--- Data for this exercise Enclosed Below ---

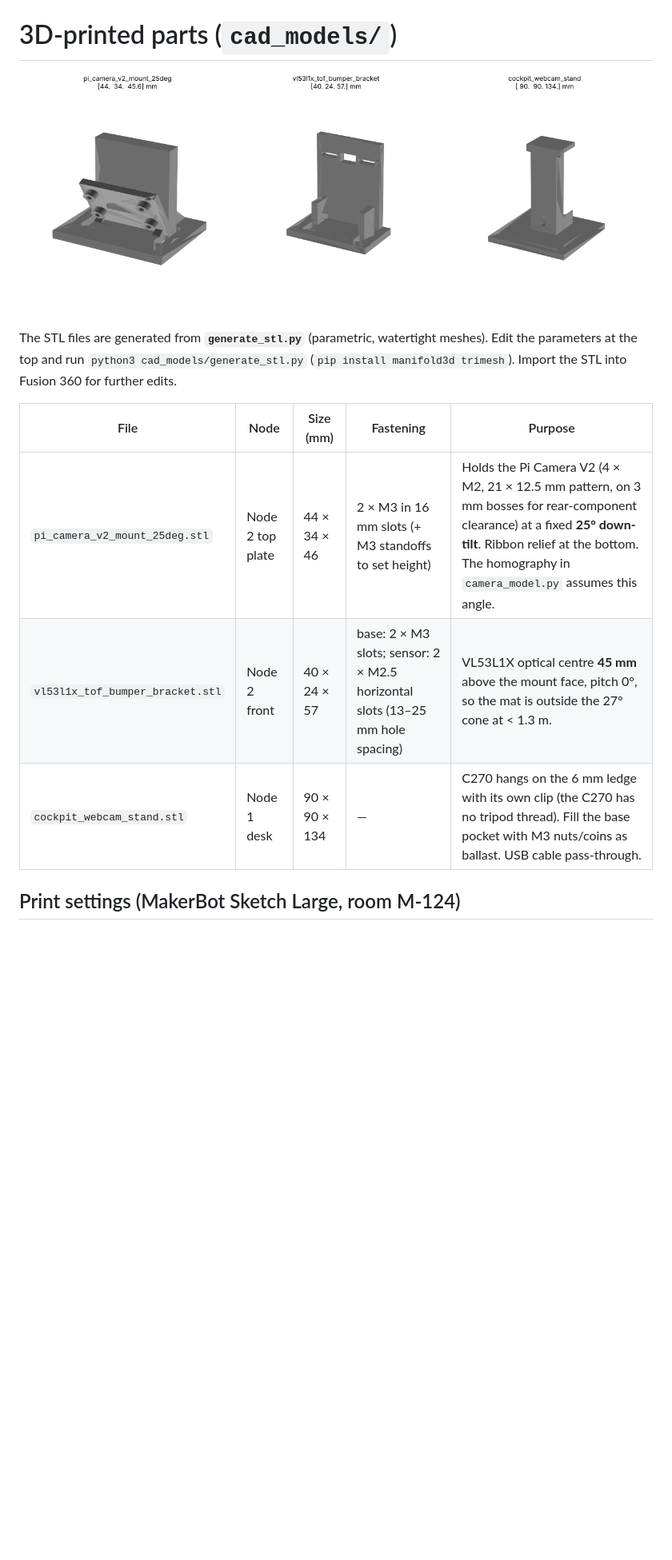
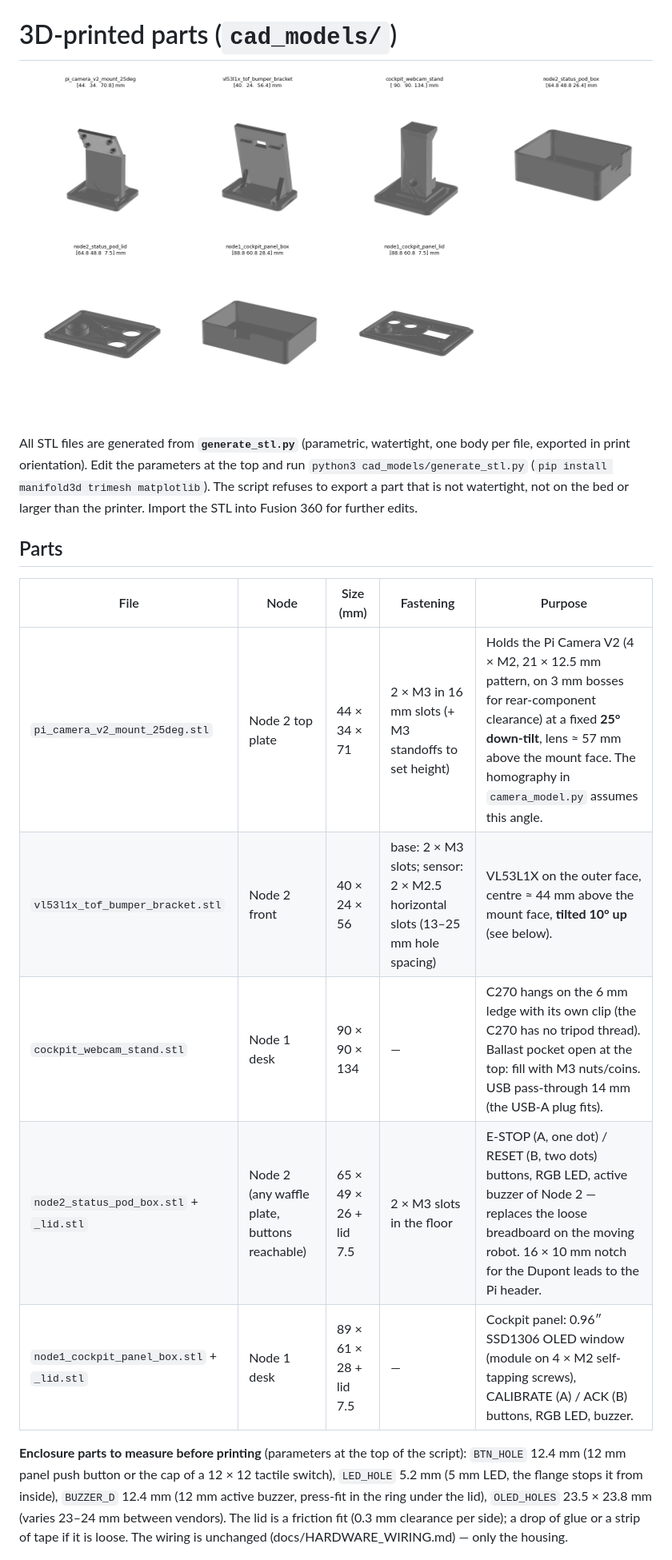
Before and after one commit to liyskii/AdownDriver---VIP, a Markdown page: cad_models/CAD_SPECIFICATIONS.md, the part around one of its changes. Shown at 80% size. GitHub-like rendering; pictures changed too: cad_models/parts_preview.png; blank space fills up the shorter version.

```diff
--- a/cad_models/CAD_SPECIFICATIONS.md
+++ b/cad_models/CAD_SPECIFICATIONS.md
@@ -2,15 +2,26 @@
 
 ![parts](parts_preview.png)
 
-The STL files are generated from **`generate_stl.py`** (parametric, watertight meshes).
-Edit the parameters at the top and run `python3 cad_models/generate_stl.py`
-(`pip install manifold3d trimesh`). Import the STL into Fusion 360 for further edits.
+All STL files are generated from **`generate_stl.py`** (parametric, watertight, one body per file,
+exported in print orientation). Edit the parameters at the top and run
+`python3 cad_models/generate_stl.py` (`pip install manifold3d trimesh matplotlib`). The script refuses
+to export a part that is not watertight, not on the bed or larger than the printer.
+Import the STL into Fusion 360 for further edits.
+
+## Parts
 
 | File | Node | Size (mm) | Fastening | Purpose |
 |---|---|---|---|---|
-| `pi_camera_v2_mount_25deg.stl` | Node 2 top plate | 44 × 34 × 46 | 2 × M3 in 16 mm slots (+ M3 standoffs to set height) | Holds the Pi Camera V2 (4 × M2, 21 × 12.5 mm pattern, on 3 mm bosses for rear-component clearance) at a fixed **25° down-tilt**. Ribbon relief at the bottom. The homography in `camera_model.py` assumes this angle. |
-| `vl53l1x_tof_bumper_bracket.stl` | Node 2 front | 40 × 24 × 57 | base: 2 × M3 slots; sensor: 2 × M2.5 horizontal slots (13–25 mm hole spacing) | VL53L1X optical centre **45 mm** above the mount face, pitch 0°, so the mat is outside the 27° cone at < 1.3 m. |
-| `cockpit_webcam_stand.stl` | Node 1 desk | 90 × 90 × 134 | — | C270 hangs on the 6 mm ledge with its own clip (the C270 has no tripod thread). Fill the base pocket with M3 nuts/coins as ballast. USB cable pass-through. |
+| `pi_camera_v2_mount_25deg.stl` | Node 2 top plate | 44 × 34 × 71 | 2 × M3 in 16 mm slots (+ M3 standoffs to set height) | Holds the Pi Camera V2 (4 × M2, 21 × 12.5 mm pattern, on 3 mm bosses for rear-component clearance) at a fixed **25° down-tilt**, lens ≈ 57 mm above the mount face. The homography in `camera_model.py` assumes this angle. |
+| `vl53l1x_tof_bumper_bracket.stl` | Node 2 front | 40 × 24 × 56 | base: 2 × M3 slots; sensor: 2 × M2.5 horizontal slots (13–25 mm hole spacing) | VL53L1X on the outer face, centre ≈ 44 mm above the mount face, **tilted 10° up** (see below). |
+| `cockpit_webcam_stand.stl` | Node 1 desk | 90 × 90 × 134 | — | C270 hangs on the 6 mm ledge with its own clip (the C270 has no tripod thread). Ballast pocket open at the top: fill with M3 nuts/coins. USB pass-through 14 mm (the USB-A plug fits). |
+| `node2_status_pod_box.stl` + `_lid.stl` | Node 2 (any waffle plate, buttons reachable) | 65 × 49 × 26 + lid 7.5 | 2 × M3 slots in the floor | E-STOP (A, one dot) / RESET (B, two dots) buttons, RGB LED, active buzzer of Node 2 — replaces the loose breadboard on the moving robot. 16 × 10 mm notch for the Dupont leads to the Pi header. |
+| `node1_cockpit_panel_box.stl` + `_lid.stl` | Node 1 desk | 89 × 61 × 28 + lid 7.5 | — | Cockpit panel: 0.96″ SSD1306 OLED window (module on 4 × M2 self-tapping screws), CALIBRATE (A) / ACK (B) buttons, RGB LED, buzzer. |
 
-## Print settings (MakerBot Sketch Large, room M-124)
+**Enclosure parts to measure before printing** (parameters at the top of the script):
+`BTN_HOLE` 12.4 mm (12 mm panel push button or the cap of a 12 × 12 tactile switch), `LED_HOLE` 5.2 mm
+(5 mm LED, the flange stops it from inside), `BUZZER_D` 12.4 mm (12 mm active buzzer, press-fit in the
+ring under the lid), `OLED_HOLES` 23.5 × 23.8 mm (varies 23–24 mm between vendors). The lid is a
+friction fit (0.3 mm clearance per side); a drop of glue or a strip of tape if it is loose.
+The wiring is unchanged (docs/HARDWARE_WIRING.md) — only the housing.
 
```
Also changed, not shown: other parts of cad_models/CAD_SPECIFICATIONS.md (+37 -5 lines), docs/HARDWARE_WIRING.md (+2 -2 lines), docs/SPEC_REVISION.md (+1 -0 lines), 8 other files.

--- End of Enclosed Data for this exercise ---

• _Goal of the exercise_:
Within the listing above, find every line containing the string "parameters" and return it.

• _Result of the task_:
-Edit the parameters at the top and run `python3 cad_models/generate_stl.py`
+exported in print orientation). Edit the parameters at the top and run
+**Enclosure parts to measure before printing** (parameters at the top of the script):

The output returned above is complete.